→ Work task:
Print the entries that appear below, exactly as written and without their pictures.

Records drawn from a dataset
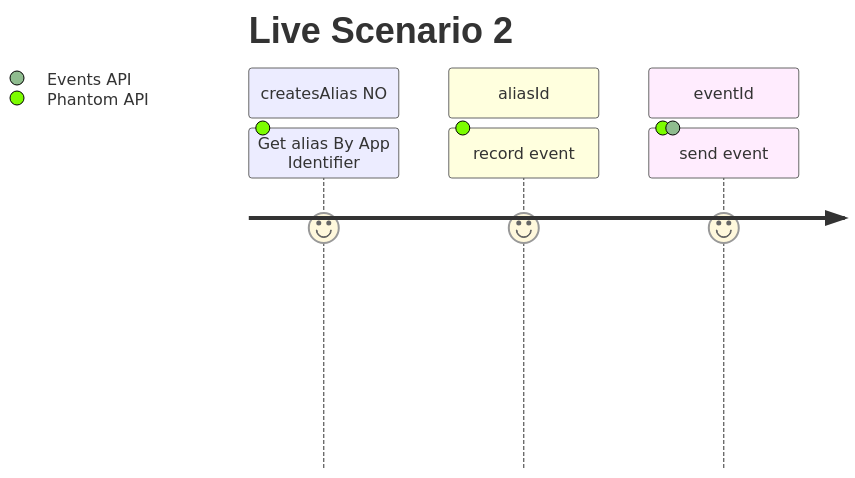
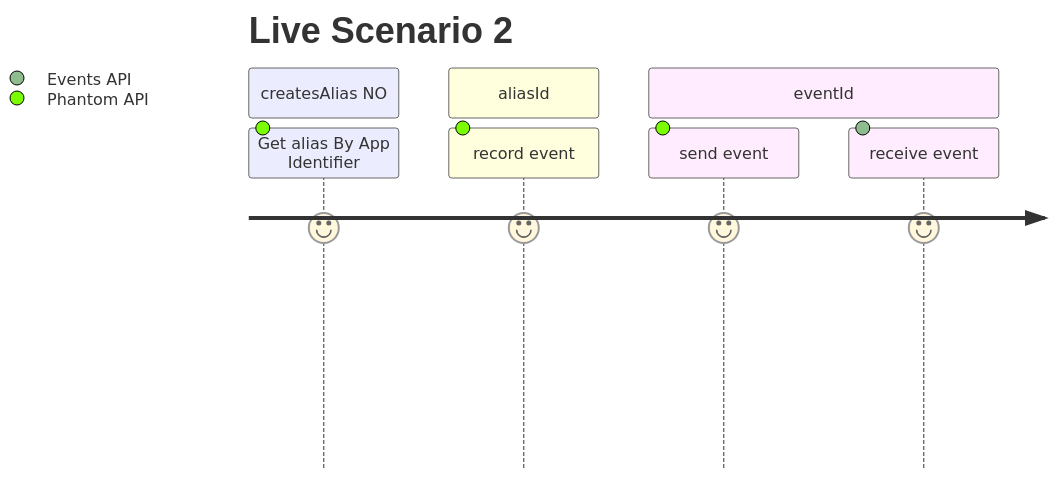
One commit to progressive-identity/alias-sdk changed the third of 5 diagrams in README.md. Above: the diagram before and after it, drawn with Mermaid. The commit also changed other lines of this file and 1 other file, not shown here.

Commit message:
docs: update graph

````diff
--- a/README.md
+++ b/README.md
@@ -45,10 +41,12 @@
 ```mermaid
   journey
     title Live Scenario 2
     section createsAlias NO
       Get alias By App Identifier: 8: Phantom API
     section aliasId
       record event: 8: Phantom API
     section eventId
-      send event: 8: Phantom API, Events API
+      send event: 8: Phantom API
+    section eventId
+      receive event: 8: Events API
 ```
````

→ Reply:
One commit to progressive-identity/alias-sdk changed the third of 5 diagrams in README.md. Above: the diagram before and after it, drawn with Mermaid. The commit also changed other lines of this file and 1 other file, not shown here.

Commit message:
docs: update graph

````diff
--- a/README.md
+++ b/README.md
@@ -45,10 +41,12 @@
 ```mermaid
   journey
     title Live Scenario 2
     section createsAlias NO
       Get alias By App Identifier: 8: Phantom API
     section aliasId
       record event: 8: Phantom API
     section eventId
-      send event: 8: Phantom API, Events API
+      send event: 8: Phantom API
+    section eventId
+      receive event: 8: Events API
 ```
````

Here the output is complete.